Exercise description:
Below are records to be repeated exactly. Leave their pictures behind.

Data extract:
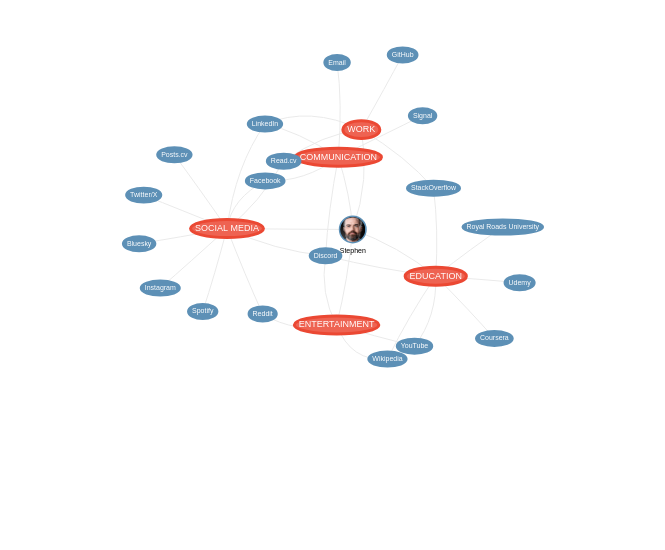
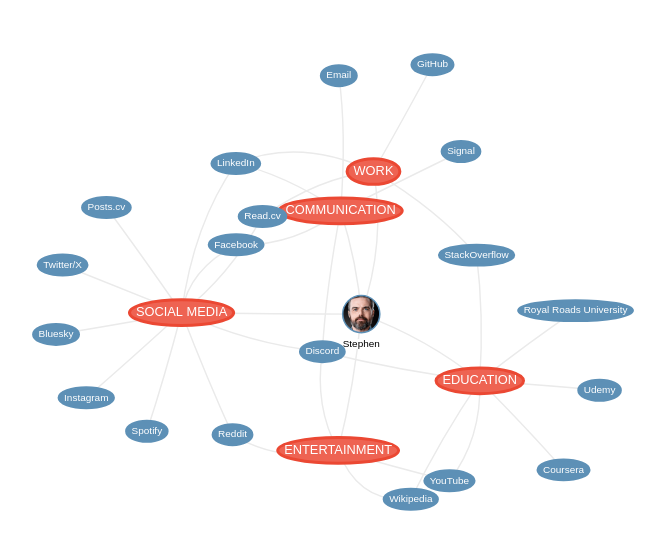
Before and after one commit to speasley/visual-network, a Vue app: page / in a window 1280 px wide. Shown: the top 550 px of the page, without its empty margins (307-972 px from the left). Built offline with nearby package versions, Linux system fonts and the light colour scheme.

Commit message:
feat: increase height of chart

```diff
--- a/src/App.vue
+++ b/src/App.vue
@@ -159,7 +159,7 @@
 
 <style scoped>
 .network-container {
-  height: 350px;
+  height: 500px;
   width: 100%;
 }
 </style>
```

Solution for this problem:
Before and after one commit to speasley/visual-network, a Vue app: page / in a window 1280 px wide. Shown: the top 550 px of the page, without its empty margins (307-972 px from the left). Built offline with nearby package versions, Linux system fonts and the light colour scheme.

Commit message:
feat: increase height of chart

```diff
--- a/src/App.vue
+++ b/src/App.vue
@@ -159,7 +159,7 @@
 
 <style scoped>
 .network-container {
-  height: 350px;
+  height: 500px;
   width: 100%;
 }
 </style>
```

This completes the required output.